That was the same year she made the comment about how a “wise Latina” could make a better decision than a white man. The White House has called that a poor choice of words, but it was not the only time she used them. In 1994, she said something similar, although she referred to women generally, not just Latinas. And in 2003, she said a “wise Latina woman” would “reach a better conclusion” but did not say better than whom. The White House argued that the fact that she had used a similar formulation in 1994 without its being questioned during the 1998 confirmation process showed that it was now being manufactured as a false issue. And to rebut the notion that she would let her background blur her jurisprudence, the administration pointed to a 2000 speech in which she said, “I have to unhook myself from my emotional responses and try to stay within my unemotional, objective persona.”

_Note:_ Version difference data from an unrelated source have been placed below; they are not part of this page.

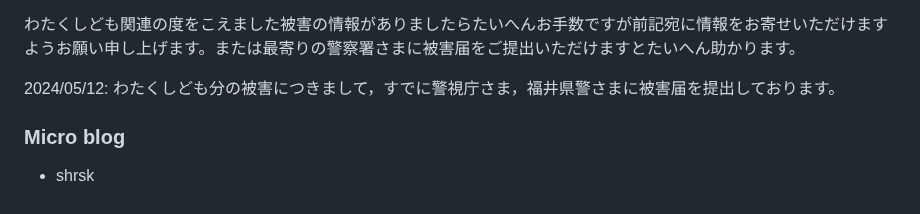
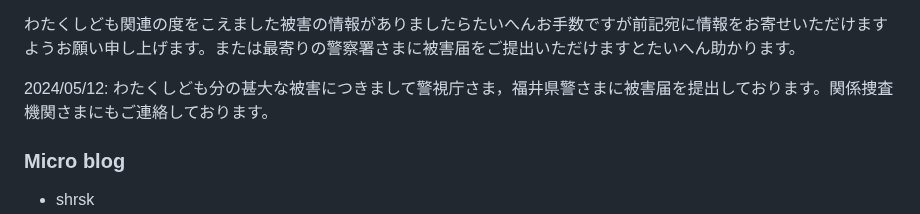
Before and after one commit to shirasakito/shirasakito.github.io, a Markdown page: README.md, the part around the change. Drawn GitHub-style.

```diff
--- a/README.md
+++ b/README.md
@@ -50,7 +50,7 @@ AutoPrinter
 
 わたくしども関連の度をこえました被害の情報がありましたらたいへんお手数ですが前記宛に情報をお寄せいただけますようお願い申し上げます。または最寄りの警察署さまに被害届をご提出いただけますとたいへん助かります。
 
-2024/05/12: わたくしども分の被害につきまして，すでに警視庁さま，福井県警さまに被害届を提出しております。
+2024/05/12: わたくしども分の甚大な被害につきまして警視庁さま，福井県警さまに被害届を提出しております。関係捜査機関さまにもご連絡しております。
 
 ### Micro blog
 - shrsk
```
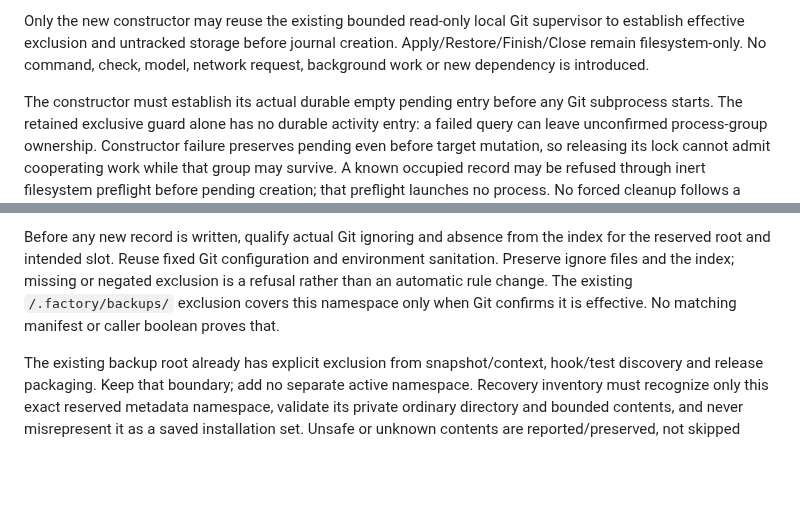
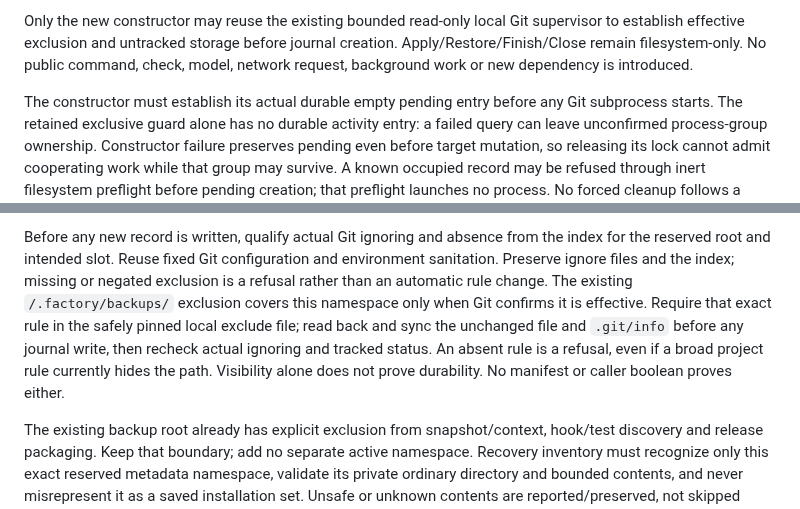
Before and after one commit to anoop2811/software-factory-template, a Markdown page: docs/adr/0095-durable-live-publication.md, 2 parts joined by grey strips. Rendered like a GitHub page; blank space fills up the shorter version.

```diff
--- a/docs/adr/0095-durable-live-publication.md
+++ b/docs/adr/0095-durable-live-publication.md
@@ -48,7 +48,7 @@ outcome does not establish that barrier removal or an installation completed.
 
 Only the new constructor may reuse the existing bounded read-only local Git
 supervisor to establish effective exclusion and untracked storage before journal
-creation. Apply/Restore/Finish/Close remain filesystem-only. No command, check,
+creation. Apply/Restore/Finish/Close remain filesystem-only. No public command, check,
 model, network request, background work or new dependency is introduced.
 
 The constructor must establish its actual durable empty pending entry before any
@@ -73,7 +73,11 @@ the index for the reserved root and intended slot. Reuse fixed Git configuration
 and environment sanitation. Preserve ignore files and the index; missing or
 negated exclusion is a refusal rather than an automatic rule change. The
 existing `/.factory/backups/` exclusion covers this namespace only when Git
-confirms it is effective. No matching manifest or caller boolean proves that.
+confirms it is effective. Require that exact rule in the safely pinned local
+exclude file; read back and sync the unchanged file and `.git/info` before any
+journal write, then recheck actual ignoring and tracked status. An absent rule
+is a refusal, even if a broad project rule currently hides the path. Visibility
+alone does not prove durability. No manifest or caller boolean proves either.
 
 The existing backup root already has explicit exclusion from snapshot/context,
 hook/test discovery and release packaging. Keep that boundary; add no separate
```
Also changed, not shown: docs/DECISION_LOG.md (+7 -0 lines).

The article doesn’t quote any of her critics except Rush Limbaugh.
Her speeches also indicate that she is not afraid to take on opponents. In 1998, after she was confirmed to the appeals court, she recounted how she was vigorously questioned by senators based on what she called “mischaracterization and misunderstanding of three of my decisions” by Rush Limbaugh. In recent days, Mr. Limbaugh has led the fight against her nomination, calling her a “reverse racist.”
An earlier New York Times article about Sotomayor’s comments also doesn’t quote any critics of Sotomayor but does quote Charles Ogletree Jr., an advisor to Obama.
Charles J. Ogletree Jr., a Harvard law professor and an adviser to Mr. Obama, said Judge Sotomayor’s remarks were appropriate. Professor Ogletree said it was “obvious that people’s life experiences will inform their judgments in life as lawyers and judges” because law is more than “a technical exercise,” citing Justice Oliver Wendell Holmes Jr.’s famous aphorism: “The life of the law has not been logic; it has been experience.”